> _EXERCISE DETAILS_
Of the entries that follow, how many lines hold the word "specs"? Reply with the number only.

INPUT FOR THIS TASK section start

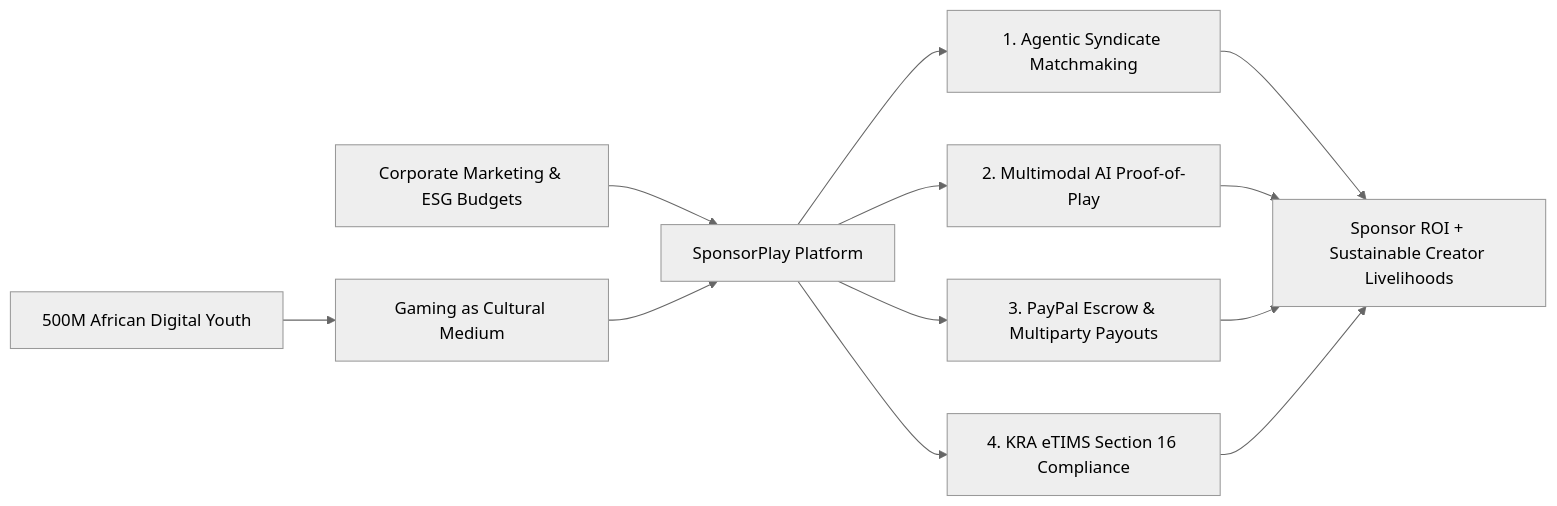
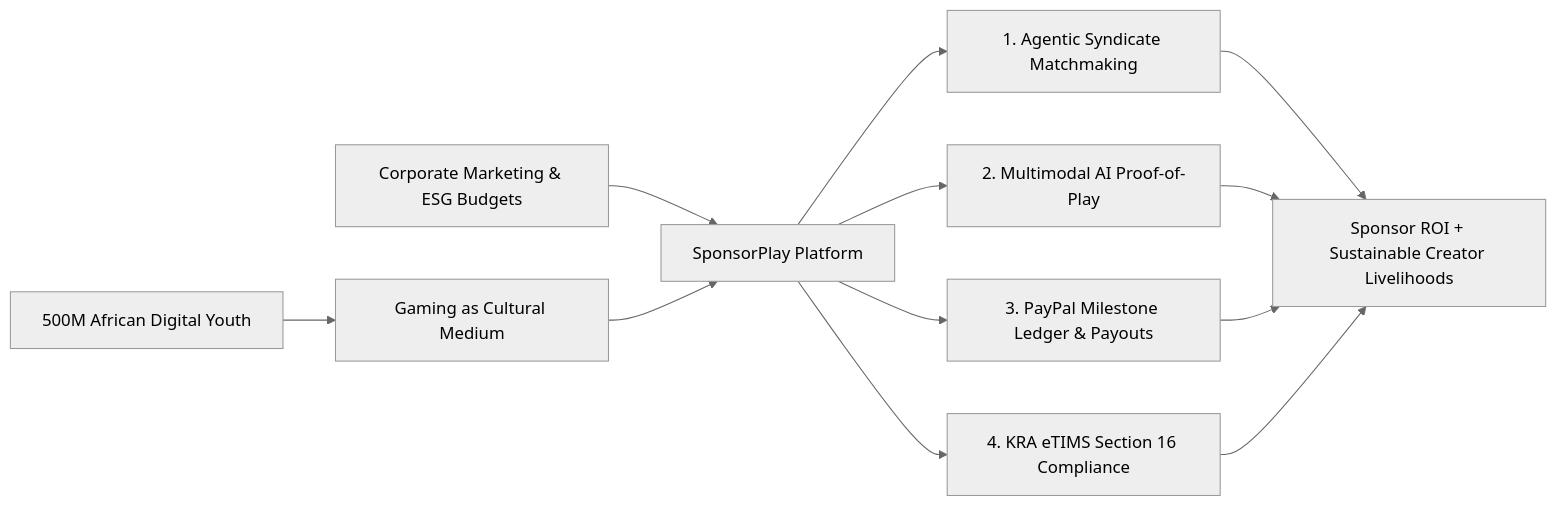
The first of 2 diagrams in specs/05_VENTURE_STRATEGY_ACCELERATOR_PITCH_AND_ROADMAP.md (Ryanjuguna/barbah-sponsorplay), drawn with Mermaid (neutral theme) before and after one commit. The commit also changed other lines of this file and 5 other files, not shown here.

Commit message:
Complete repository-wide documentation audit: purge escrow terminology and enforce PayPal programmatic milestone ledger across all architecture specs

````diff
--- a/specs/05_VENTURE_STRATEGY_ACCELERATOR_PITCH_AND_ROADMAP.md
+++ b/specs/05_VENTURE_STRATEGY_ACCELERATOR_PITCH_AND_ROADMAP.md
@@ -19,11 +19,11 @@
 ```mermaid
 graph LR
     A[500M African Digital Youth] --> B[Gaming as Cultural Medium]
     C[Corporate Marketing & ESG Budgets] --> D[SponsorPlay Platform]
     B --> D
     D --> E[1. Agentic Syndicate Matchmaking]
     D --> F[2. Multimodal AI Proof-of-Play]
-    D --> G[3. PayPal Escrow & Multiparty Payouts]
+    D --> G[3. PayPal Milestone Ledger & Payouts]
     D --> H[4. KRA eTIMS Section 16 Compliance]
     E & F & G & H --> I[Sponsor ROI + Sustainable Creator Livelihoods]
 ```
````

INPUT FOR THIS TASK section end

> _THE COMPLETED TASK_
4